“Piranha” is their code word. Maddie Marlow and Taylor Dye, the nineteen-year-olds behind the chart-topping country duo Maddie & Tae, text it to each other during uncomfortable—or even predatory—situations as a cue that it’s time to leave. It’s their go-to when a conversation with a fan descends into sexual innuendo or when an interviewer talks down to them. Most recently, they used it to bail during a songwriting session in Los Angeles with a collaborator who dismissed them as bubblegum country.
Horseshoe crab exoskeletons found while kayaking in Nantucket. A fossilized megalodon shark tooth discovered on a beach in North Carolina. Pretzel-shaped napkin holders picked up in Round Top. Objects like these fill the East Austin home of jewelry designer and photographer Sarah Murphy. They’re souvenirs of her travels, like the cross-country road trip that led Murphy and her artist/musician boyfriend, Matthew Kemp (natives of the Washington, D.C., area), to Texas, in 2009.
I am in Rudy’s old room in the back, reading, when my mother interrupts me so I can help her move my father from his wheelchair to the bed. Rudy, my older brother, usually comes by every day at 6 a.m. and again on his way home from teaching high school to move him. But I am home from New York for the week, in Ysleta, the neighborhood of my childhood, so the duty has fallen to me.
In the early eighties, a family rolling down Interstate 35 between Georgetown and San Antonio would have confronted a string of uniquely Texan tourist attractions. Over the years, Wonder World, Inner Space Cavern, the Snake Farm, and Ralph the Swimming Pig at Aquarena Springs probably pried millions of dollars from the hands of road-weary parents pestered by their carsick kids.
When Kent Finlay agreed to be profiled for this piece, he knew he was dying. “Better sooner than later,” the revered songwriter and venue-owner from San Marcos warned. We scheduled an interview for later that week. When I called Kent’s cell at the appointed time, his daughter Jenni answered. “Dad’s not conscious right now,” she told me. Jenni was by her dad’s side, along with her sister, HalleyAnna, and brother, Sterling.

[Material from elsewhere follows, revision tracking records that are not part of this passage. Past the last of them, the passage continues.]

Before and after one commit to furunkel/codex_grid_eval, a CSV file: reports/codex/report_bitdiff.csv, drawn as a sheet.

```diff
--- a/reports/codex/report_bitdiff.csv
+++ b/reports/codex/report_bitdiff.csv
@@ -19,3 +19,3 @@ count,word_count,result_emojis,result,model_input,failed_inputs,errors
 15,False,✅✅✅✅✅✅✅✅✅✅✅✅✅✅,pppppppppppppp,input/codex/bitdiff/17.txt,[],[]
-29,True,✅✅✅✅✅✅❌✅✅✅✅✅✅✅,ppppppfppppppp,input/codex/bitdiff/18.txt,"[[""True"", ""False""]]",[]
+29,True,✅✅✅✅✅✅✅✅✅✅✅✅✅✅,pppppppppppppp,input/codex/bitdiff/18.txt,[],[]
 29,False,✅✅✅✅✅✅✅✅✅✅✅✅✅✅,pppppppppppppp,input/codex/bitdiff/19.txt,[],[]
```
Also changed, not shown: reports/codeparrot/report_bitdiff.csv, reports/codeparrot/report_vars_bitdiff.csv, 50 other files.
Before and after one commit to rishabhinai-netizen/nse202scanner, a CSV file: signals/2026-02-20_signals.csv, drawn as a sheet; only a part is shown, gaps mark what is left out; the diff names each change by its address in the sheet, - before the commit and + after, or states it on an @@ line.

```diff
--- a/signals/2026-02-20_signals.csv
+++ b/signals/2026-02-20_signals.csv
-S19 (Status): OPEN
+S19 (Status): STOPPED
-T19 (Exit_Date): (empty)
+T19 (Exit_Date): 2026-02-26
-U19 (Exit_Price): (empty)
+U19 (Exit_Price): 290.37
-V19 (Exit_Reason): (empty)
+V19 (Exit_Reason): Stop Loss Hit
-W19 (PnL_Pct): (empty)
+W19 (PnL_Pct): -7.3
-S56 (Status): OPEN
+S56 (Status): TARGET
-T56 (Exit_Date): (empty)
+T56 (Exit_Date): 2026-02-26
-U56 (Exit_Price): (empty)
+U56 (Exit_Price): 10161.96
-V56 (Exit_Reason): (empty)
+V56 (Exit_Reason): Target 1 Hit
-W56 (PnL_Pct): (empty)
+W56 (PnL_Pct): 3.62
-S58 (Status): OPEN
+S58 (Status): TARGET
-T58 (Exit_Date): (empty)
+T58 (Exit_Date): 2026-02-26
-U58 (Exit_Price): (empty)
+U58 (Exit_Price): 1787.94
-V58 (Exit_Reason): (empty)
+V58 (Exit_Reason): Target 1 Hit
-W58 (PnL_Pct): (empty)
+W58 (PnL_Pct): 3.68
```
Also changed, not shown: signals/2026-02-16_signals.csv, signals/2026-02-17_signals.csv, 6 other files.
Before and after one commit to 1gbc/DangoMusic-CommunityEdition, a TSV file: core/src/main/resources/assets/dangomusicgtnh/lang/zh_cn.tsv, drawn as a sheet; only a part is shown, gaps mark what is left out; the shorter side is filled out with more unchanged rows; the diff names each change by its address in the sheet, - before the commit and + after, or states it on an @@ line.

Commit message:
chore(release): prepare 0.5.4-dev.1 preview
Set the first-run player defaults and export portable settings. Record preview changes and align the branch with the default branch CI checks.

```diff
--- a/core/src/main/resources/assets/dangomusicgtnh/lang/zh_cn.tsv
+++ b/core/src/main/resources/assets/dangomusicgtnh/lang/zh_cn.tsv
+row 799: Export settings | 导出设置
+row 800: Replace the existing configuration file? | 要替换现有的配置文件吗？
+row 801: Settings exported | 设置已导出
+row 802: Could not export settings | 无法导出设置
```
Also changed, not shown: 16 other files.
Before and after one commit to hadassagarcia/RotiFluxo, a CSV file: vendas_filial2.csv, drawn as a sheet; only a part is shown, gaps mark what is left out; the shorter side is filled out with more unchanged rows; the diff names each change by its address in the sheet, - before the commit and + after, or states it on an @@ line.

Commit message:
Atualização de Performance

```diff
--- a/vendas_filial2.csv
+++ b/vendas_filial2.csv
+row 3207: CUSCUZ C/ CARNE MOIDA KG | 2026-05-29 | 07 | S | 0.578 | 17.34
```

- The Brenham owner of the world’s largest barbecue pit, which can cook four tons of meat, put the grill up for sale on eBay with a starting price of $350,000.
- A first-grade teacher in New Braunfels announced that she would donate one of her kidneys to a six-year-old student suffering organ failure.
- The Rosenberg Police Department released a sketch of a robbery suspect wearing a ski mask.
- Texas Tech students protested as a bulldozer knocked down an eleven-foot-tall “snow penis.”
Unplayable Lies, Dan Jenkins (Doubleday, March 17)
Contrary to what the subtitle says, this is probably not “The Only Golf Book You’ll Ever Need.” There are, of course, all the other golf books Jenkins has written. Still, here are forty pieces, half of them new, half of them revised and republished from Golf Digest, showcasing the master’s deep golf expertise and (if you can bear the occasional tedious bout of PC-bashing) sharp wit.
“Pistol carrying is now so prevalent here as to be a first-class nuisance. The young men, white and black, hardly consider themselves in party attire unless they have on a pistol.”—Brenham Weekly Banner, May 27, 1886
A headline in the February 19 edition of the Waller County Times Tribune announced, “Hitch up your bitches and jingle those spurs, its trail ride season.”
When Chris Roberson first outlined his comic-book series iZombie, he was thinking Hollywood. “I was very mercenary about it,” the Duncanville-raised writer says. “I structured iZombie as the pitch of a TV show.” For instance, in the comic’s first five issues, there are only three interior locations, which would cut down on a show’s production costs.